In recent years there has been considerable attention given to European boilers and boiler testing methods, but much less given to European stoves. European national governments are aggressively incentivizing wood heat in addition to regulating it, unlike the US where needed regulation is not combined with promotion of the cleanest forms of wood heat as a renewable energy source.
Although I am no expert in the European wood and pellet stove market, I spent a month in France and Spain this summer and was very impressed with what I saw.
The wood stove market is much larger in Europe than it is in the US. Apparently, more than 2 million stoves and inserts are sold every year in the 27 European Union Countries, and there are 42 million installations. (On average, in the US there are less than 250,000 stoves and inserts sold every year and only about 13 million installations.) Additionally, about 450,000 wood cook stoves are purchased each year in Europe, and there are 7,500,000 installations.
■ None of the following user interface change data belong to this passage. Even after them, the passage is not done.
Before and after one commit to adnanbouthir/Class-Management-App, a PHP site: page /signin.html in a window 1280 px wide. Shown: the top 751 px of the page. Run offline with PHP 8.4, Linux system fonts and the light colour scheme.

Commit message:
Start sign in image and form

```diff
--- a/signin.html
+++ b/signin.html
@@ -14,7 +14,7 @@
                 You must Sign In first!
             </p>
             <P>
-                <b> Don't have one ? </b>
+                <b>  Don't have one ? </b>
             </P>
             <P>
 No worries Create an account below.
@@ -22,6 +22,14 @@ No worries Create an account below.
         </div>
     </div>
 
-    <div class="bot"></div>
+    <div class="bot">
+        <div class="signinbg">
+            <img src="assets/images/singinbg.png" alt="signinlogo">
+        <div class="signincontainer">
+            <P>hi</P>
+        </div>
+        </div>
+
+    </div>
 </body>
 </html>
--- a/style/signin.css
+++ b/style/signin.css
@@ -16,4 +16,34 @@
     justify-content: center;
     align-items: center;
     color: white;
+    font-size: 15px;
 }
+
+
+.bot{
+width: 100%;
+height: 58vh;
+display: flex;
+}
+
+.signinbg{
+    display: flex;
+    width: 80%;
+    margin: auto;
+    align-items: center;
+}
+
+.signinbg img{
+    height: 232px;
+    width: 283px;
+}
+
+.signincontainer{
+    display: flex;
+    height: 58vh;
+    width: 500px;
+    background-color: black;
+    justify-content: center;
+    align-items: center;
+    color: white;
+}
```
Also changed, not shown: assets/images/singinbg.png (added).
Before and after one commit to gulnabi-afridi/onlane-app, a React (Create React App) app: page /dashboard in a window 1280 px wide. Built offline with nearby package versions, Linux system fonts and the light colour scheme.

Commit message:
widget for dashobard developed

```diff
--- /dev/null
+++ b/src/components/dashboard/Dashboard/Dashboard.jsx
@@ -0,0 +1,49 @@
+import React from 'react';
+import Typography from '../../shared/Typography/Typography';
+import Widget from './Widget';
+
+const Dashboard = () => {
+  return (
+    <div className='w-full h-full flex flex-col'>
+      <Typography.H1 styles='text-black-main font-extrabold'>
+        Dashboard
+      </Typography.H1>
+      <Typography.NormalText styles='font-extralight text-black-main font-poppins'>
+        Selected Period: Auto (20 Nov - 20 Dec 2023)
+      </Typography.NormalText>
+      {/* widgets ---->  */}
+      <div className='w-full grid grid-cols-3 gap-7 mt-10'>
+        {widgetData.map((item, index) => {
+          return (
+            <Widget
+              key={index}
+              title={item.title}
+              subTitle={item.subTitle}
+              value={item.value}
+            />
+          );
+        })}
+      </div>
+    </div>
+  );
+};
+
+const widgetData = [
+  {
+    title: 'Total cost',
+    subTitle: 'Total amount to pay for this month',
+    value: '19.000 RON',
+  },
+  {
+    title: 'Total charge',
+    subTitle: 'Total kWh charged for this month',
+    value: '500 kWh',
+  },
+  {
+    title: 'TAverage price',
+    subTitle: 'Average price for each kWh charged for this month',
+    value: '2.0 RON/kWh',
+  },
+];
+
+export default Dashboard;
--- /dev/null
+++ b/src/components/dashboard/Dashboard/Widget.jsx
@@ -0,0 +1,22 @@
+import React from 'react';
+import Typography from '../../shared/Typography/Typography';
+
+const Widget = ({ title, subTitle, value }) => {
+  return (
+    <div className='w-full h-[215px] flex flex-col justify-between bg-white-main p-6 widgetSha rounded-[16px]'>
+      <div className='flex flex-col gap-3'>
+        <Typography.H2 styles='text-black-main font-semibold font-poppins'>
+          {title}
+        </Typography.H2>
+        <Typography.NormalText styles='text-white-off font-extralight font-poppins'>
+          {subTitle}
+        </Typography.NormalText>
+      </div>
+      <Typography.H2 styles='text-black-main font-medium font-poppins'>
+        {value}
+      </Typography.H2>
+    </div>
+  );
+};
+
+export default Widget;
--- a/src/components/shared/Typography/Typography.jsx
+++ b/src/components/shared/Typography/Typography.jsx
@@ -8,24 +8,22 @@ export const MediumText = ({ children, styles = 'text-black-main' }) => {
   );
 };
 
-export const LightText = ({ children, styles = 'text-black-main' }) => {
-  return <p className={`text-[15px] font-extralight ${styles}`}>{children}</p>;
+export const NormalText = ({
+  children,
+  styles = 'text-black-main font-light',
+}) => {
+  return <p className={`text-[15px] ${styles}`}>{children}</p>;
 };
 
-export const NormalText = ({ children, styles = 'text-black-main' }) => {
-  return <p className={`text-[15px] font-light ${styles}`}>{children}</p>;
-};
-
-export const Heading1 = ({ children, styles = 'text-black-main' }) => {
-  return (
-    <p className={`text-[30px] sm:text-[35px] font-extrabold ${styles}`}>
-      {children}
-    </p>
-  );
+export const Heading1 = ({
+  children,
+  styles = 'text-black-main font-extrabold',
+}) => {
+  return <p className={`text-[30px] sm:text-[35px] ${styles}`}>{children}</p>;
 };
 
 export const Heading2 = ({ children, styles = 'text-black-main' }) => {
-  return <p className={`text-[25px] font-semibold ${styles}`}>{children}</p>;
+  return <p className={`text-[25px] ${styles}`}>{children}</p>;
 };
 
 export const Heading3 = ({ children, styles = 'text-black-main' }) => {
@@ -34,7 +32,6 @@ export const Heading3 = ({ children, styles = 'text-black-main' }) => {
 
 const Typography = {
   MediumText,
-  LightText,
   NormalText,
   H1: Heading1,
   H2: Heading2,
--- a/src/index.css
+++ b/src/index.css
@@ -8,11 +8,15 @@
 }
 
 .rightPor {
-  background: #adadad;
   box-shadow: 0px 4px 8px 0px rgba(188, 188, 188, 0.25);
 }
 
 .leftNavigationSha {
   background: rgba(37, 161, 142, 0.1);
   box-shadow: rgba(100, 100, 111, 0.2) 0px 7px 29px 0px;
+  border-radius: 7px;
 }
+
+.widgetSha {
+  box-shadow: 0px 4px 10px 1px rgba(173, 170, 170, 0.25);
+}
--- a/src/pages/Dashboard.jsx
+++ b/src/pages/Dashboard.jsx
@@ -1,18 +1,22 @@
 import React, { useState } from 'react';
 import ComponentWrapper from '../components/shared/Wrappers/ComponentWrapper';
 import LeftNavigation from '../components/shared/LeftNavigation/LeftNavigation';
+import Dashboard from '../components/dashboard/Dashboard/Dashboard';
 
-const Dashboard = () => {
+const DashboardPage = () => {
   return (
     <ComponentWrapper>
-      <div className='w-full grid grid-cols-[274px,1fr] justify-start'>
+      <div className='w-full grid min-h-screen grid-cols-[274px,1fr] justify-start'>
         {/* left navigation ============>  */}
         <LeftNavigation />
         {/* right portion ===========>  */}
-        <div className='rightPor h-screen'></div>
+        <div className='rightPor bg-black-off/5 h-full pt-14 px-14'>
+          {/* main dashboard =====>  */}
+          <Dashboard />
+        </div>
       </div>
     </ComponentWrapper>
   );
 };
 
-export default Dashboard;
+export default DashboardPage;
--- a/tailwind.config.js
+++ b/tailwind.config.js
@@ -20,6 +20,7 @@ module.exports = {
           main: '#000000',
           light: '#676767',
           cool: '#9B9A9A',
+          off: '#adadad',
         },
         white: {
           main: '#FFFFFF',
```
The population of the 27 European Union countries is about 500,000,000 whereas the US is about 300,000,000, so it’s a bigger market but probably even more urbanized.
In France, 30 – 40% of the population in most areas uses wood as a primary or secondary heat source. However, there was not the explosion of low efficiency polluting devices that occurred in the US in the 1970s and 1980s. As a result, the average French person does not regard wood heating as a pollution problem as many Americans are likely to.
France has had tax credits for stoves at 15% starting since at least 2001. In 2005, they rose to 40% and were as much as 50% in 2008 and 2009. In 2010 they went down to 40%, and in 2011 they were further reduced to 36%. Due to budget cuts, tax credits are likely to be reduced again in 2012 or end altogether.
To qualify for the credits, stoves had to be 70% efficient and under 0.3% CO emissions, which conforms to the French eco-label Flamme Verte’s standard. Unlike the US, where the 30% tax credit in 2009 and 2010 applied to virtually every certified wood stove on the market, the French have used the tax credit to incentivize manufacturers to build cleaner products and for consumers to buy them. However, Flamme Verte’s is not a particularly strict standard. It allows higher emissions than most or all other European eco-labels, particularly in Germany where standards are getting progressively stricter. Most stoves on market in France are 71 – 77% efficiency (LHV), whereas pellet stoves are at least 10 points higher.
Maximum emission and efficiency standards set by the European EN standards are not particularly strict, which has opened the door to many eco-labels, such as Blue Angel, Nordic Swan, Flamme Verte, DINplus, etc. Usually, government incentives are tied to standards set by the eco-labels. Similarly, an NSPS that sets 70% efficiency threshold and a 4.5 gram an hour emission limit for both wood and pellet stoves leaves much room for stricter standards by either Energy Star or a private label. European manufacturers say eco-labels have been a driver of sales, whereas in the US the stove industry association appears neutral or wary of such a label. Incentives in Europe have also helped to move consumers from fireplaces to stoves and from wood to pellets, a policy tool that has yet to be used in the US except very locally, in changeout programs.
Observations on technology:
1. Wood and pellet stoves and boilers are increasingly being tied into other renewable systems. Solar thermal systems and wood and pellet stoves can be integrated – not just with boilers. Stoves and air source heat pumps are also combined to use the same ducting, which provides AC in the summer.
2. Many brands heat water for both domestic hot water use and for space heating. In addition to many French manufacturers, UK’s Hamlet – which makes small stoves – and Spain’s Bronpi offer hot water options. Why isn’t such a stove on the market in the US?
3. Some major brands, such as French manufacturers Supra and Fondis, have heat exchangers and ducts to other rooms in addition to fans that push hot hair through the ducts to heat adjacent rooms or other floors.
4. There are some units on the market that use electronically controlled air adjustments to reduce emissions. These are called electric “Advanced control loops” (draft control according to temperature and flow rate of flue gases).
5. Unlike their reputation in the US for being small, many European brands offer fireboxes that can take pieces of wood between 20 and 28 inches long. On the other end of the spectrum, British stove maker Hamlet makes many stoves that take pieces of wood as small as 7 – 10 inches, making them ideal for small rooms and boats.
6. Many brands offer cook stoves that are just as efficient and low emission as stoves that achieve relevant eco-label standards.
7. In England they have developed a sophisticated system of only allowing certain types of stoves and fuels in high pollution areas such as London. The “smoke control zones” set out by DEFRA require that all stoves be approved for use. This mainly restricts fuels to pellets and manufactured logs; however, it does allow wood in some very low emission equipment, including in a select few American made stoves. For more information: www.uksmokecontrolareas.co.uk.
8. Some brands use catalysts that are electrically preheated to effectively reduce particulates even during the first 5 – 10 minute start-up period.
The European equivalent of the HPBA Expo is in France from March 22 – 25, 2012 and promises to showcase many technological advances. More of us from the US should be there: http://www.boisenergie.com/sommaire-en.php3.